===== Extracted material =====

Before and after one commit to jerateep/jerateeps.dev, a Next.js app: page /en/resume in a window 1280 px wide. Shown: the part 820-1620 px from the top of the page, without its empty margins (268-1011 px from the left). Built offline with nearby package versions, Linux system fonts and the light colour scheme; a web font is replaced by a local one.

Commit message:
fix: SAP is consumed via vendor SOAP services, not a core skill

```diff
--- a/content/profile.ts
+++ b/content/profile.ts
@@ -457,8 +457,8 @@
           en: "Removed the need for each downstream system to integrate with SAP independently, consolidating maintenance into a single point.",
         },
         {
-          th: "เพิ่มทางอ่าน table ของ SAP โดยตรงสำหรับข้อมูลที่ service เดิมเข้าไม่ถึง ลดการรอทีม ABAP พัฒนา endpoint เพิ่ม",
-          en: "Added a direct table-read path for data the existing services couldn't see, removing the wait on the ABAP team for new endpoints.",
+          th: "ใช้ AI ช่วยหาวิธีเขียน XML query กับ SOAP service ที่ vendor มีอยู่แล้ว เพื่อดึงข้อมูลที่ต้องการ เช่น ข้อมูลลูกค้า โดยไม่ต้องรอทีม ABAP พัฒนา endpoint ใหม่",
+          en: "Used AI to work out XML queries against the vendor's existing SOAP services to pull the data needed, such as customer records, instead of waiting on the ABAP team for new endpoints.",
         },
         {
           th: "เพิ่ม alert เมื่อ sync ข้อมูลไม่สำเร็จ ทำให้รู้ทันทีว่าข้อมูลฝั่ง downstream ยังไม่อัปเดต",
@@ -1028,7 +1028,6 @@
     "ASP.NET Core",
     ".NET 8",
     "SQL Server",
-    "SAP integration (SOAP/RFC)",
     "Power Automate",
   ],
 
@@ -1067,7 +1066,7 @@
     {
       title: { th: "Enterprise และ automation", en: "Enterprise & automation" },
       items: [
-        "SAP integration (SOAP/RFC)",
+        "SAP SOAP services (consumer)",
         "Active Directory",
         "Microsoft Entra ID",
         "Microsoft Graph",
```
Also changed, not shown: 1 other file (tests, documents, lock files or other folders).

=====
===== Extracted material =====

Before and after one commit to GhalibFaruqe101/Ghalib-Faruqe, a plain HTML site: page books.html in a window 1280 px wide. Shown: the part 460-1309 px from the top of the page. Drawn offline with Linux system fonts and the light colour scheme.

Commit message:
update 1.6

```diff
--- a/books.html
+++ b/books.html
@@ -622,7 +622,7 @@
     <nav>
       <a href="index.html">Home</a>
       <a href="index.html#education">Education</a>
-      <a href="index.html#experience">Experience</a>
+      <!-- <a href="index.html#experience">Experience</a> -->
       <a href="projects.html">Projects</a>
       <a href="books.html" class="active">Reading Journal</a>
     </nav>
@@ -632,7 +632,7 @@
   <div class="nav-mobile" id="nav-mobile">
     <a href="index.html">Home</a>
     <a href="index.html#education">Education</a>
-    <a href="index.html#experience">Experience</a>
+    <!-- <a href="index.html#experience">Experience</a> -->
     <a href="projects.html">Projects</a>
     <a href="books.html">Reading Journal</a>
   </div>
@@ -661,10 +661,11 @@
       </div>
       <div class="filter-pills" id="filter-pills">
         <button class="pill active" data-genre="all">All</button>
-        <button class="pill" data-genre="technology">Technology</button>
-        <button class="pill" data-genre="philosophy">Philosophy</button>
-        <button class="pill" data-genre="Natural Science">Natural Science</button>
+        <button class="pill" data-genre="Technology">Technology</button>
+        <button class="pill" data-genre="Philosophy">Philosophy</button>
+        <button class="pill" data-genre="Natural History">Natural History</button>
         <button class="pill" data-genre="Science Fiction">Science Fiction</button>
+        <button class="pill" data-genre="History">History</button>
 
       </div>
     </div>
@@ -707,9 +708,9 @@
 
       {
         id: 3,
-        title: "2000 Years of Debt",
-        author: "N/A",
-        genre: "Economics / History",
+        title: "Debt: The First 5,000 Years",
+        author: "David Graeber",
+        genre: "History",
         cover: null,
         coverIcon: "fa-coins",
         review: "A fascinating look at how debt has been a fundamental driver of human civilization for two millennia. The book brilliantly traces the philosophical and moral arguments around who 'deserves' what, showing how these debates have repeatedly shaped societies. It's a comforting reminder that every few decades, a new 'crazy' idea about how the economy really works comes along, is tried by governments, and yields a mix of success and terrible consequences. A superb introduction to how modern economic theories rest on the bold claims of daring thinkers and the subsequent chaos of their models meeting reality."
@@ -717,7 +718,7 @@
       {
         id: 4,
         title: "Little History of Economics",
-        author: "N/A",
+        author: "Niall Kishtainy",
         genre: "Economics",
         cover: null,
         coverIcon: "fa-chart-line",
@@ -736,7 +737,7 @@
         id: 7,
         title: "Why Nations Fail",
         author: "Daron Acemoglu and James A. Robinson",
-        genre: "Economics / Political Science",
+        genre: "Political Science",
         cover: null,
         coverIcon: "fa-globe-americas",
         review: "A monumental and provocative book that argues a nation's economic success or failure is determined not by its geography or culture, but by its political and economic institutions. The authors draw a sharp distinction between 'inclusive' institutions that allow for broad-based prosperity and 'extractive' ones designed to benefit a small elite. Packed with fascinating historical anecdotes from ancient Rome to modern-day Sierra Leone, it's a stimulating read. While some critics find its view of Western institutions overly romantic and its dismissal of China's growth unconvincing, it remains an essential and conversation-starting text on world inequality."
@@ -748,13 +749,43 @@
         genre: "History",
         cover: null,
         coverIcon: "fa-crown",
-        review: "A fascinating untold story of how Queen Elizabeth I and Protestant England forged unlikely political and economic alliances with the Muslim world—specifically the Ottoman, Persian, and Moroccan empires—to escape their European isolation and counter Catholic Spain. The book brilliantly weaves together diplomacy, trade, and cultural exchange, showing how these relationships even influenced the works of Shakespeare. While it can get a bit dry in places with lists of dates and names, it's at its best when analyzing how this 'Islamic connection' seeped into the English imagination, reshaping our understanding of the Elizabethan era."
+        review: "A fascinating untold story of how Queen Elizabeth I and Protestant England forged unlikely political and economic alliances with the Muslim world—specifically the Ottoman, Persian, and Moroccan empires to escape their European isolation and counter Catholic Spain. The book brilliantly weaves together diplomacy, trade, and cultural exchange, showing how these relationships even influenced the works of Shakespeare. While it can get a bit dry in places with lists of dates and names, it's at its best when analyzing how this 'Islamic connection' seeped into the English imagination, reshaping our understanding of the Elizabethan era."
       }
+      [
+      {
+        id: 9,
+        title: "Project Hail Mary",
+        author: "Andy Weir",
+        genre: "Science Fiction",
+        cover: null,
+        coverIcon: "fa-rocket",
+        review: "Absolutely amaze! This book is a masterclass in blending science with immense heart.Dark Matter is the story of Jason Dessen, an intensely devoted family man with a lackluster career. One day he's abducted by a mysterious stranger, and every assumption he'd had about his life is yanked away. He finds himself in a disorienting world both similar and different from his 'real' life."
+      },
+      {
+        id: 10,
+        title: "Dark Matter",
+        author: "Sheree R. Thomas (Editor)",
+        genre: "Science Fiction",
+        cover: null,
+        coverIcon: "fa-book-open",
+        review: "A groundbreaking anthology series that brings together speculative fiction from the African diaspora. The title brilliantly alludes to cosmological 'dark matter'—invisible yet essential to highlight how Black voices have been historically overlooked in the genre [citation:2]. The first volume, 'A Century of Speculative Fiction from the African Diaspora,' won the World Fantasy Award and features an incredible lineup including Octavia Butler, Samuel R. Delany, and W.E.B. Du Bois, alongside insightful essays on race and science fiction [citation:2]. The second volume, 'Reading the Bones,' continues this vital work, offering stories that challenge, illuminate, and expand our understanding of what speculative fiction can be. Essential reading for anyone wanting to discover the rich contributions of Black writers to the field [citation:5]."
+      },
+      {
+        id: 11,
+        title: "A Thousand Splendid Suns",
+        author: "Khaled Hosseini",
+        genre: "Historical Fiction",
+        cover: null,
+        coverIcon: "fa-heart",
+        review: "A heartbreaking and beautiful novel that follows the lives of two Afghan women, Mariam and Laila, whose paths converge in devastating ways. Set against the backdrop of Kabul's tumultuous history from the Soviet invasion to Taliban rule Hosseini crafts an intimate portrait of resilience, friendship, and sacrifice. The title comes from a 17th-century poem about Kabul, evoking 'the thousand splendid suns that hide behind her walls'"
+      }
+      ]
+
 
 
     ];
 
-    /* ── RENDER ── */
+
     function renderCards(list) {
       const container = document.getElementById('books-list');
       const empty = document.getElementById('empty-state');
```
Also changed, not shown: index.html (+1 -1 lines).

=====
===== Extracted material =====

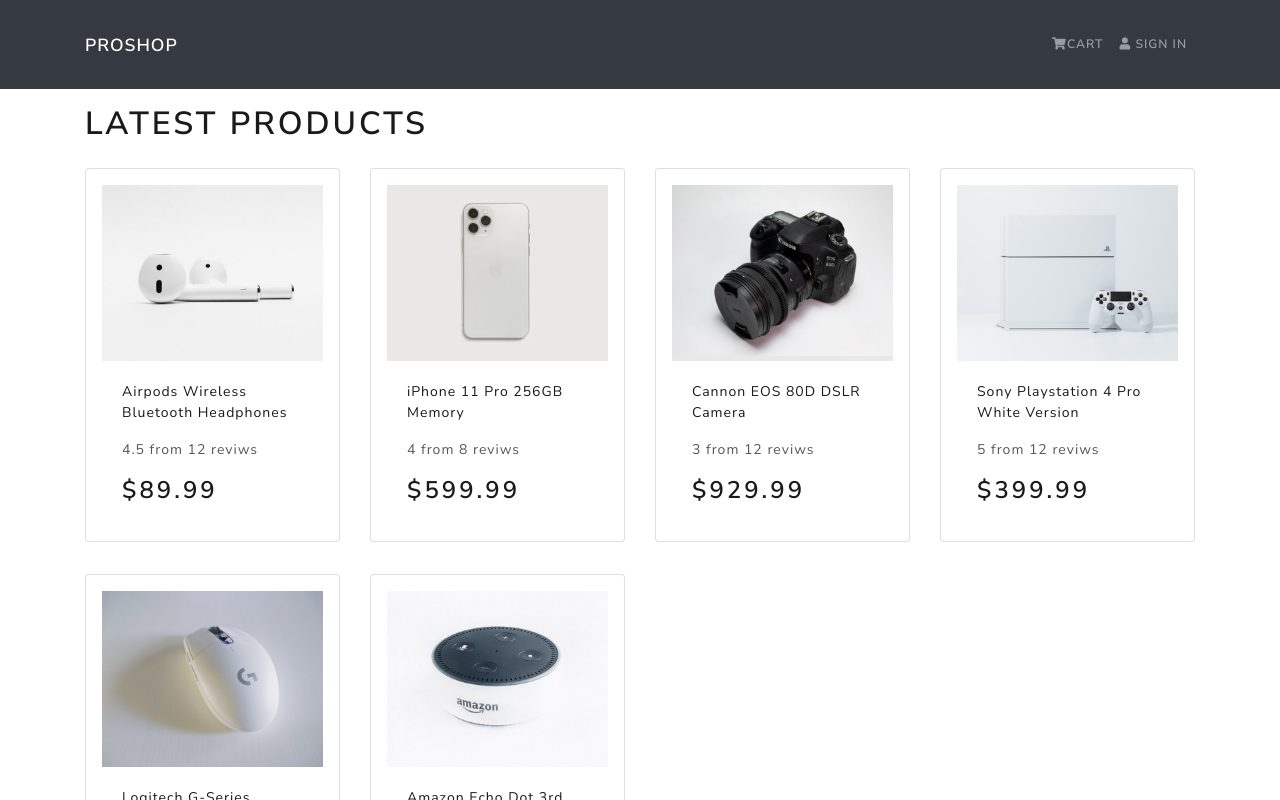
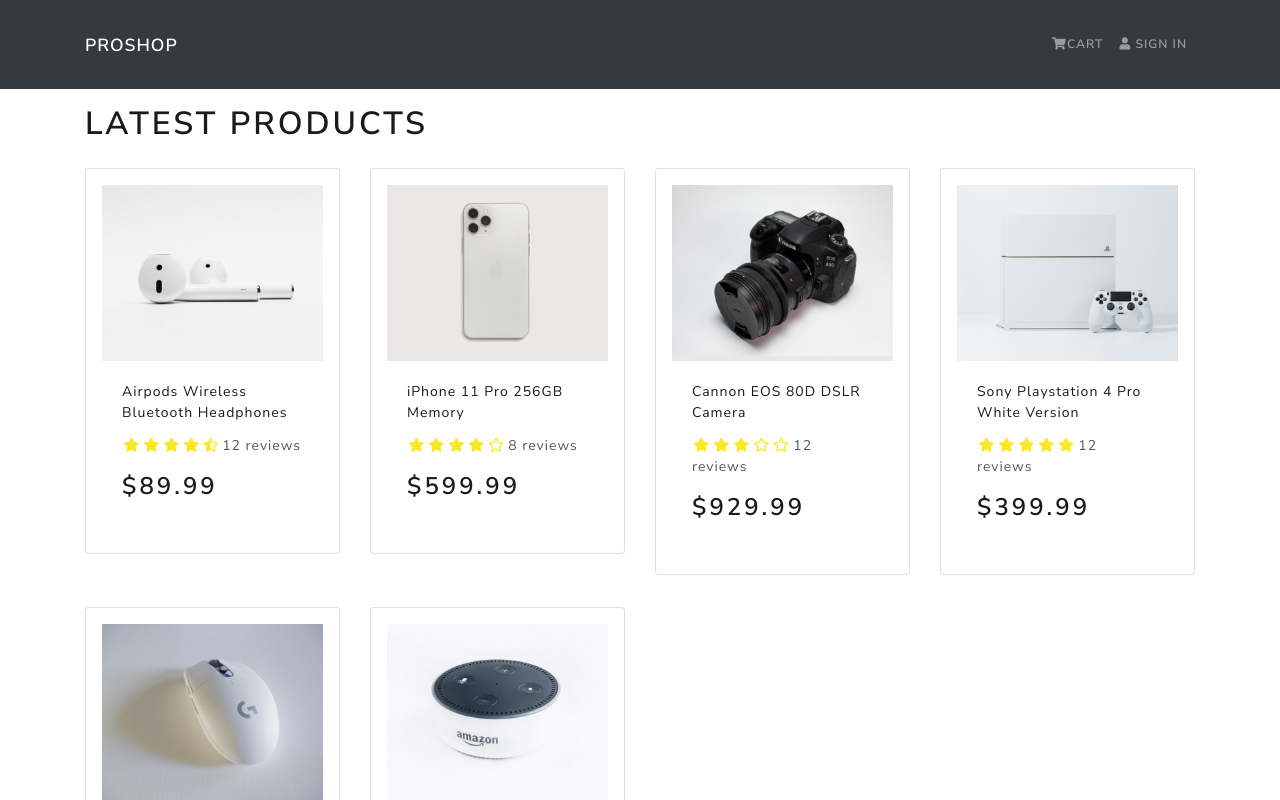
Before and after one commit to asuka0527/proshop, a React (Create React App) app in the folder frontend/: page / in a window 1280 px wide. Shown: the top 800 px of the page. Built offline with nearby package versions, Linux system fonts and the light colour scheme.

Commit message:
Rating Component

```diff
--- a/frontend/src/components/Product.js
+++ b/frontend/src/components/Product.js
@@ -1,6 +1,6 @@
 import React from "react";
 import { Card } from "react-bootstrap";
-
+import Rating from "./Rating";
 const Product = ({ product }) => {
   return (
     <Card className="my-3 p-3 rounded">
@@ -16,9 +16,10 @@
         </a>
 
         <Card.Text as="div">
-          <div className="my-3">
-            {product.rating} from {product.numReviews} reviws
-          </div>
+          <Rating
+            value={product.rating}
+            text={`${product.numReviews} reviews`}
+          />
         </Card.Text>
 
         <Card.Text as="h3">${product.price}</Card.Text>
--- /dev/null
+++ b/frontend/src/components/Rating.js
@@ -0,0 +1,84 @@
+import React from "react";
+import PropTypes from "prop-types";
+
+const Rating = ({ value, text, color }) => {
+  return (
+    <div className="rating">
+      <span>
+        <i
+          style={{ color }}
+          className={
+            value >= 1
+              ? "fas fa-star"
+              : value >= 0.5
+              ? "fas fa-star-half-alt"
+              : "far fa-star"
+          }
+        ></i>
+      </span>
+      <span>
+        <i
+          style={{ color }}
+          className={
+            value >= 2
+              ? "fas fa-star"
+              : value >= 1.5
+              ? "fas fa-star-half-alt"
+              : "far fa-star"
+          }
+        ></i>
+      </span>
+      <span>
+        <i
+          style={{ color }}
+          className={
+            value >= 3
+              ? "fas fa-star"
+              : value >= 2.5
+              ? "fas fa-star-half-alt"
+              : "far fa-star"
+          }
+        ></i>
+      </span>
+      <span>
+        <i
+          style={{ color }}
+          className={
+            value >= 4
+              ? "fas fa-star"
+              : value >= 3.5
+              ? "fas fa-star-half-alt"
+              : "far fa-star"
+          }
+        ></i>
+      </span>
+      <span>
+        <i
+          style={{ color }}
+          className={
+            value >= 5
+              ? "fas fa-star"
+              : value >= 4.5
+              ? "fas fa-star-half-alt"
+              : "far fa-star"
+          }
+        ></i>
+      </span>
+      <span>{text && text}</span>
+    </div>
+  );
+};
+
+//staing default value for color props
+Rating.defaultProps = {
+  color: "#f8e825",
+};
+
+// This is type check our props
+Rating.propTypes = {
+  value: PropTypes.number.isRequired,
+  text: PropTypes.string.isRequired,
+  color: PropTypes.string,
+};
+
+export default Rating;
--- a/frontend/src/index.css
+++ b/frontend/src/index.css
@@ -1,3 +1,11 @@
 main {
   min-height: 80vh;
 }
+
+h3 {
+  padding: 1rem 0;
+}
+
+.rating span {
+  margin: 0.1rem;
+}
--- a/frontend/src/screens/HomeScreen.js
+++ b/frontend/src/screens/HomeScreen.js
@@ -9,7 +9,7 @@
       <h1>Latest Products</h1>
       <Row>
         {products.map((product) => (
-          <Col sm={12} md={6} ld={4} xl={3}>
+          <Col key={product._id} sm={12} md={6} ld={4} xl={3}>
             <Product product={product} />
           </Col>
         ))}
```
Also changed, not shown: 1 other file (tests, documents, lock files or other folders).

=====

**What this task involves**
Search the data above for the string "books". Report every line where it is found.

**Exercise result**
Before and after one commit to GhalibFaruqe101/Ghalib-Faruqe, a plain HTML site: page books.html in a window 1280 px wide. Shown: the part 460-1309 px from the top of the page. Drawn offline with Linux system fonts and the light colour scheme.
--- a/books.html
+++ b/books.html
       <a href="books.html" class="active">Reading Journal</a>
     <a href="books.html">Reading Journal</a>
       const container = document.getElementById('books-list');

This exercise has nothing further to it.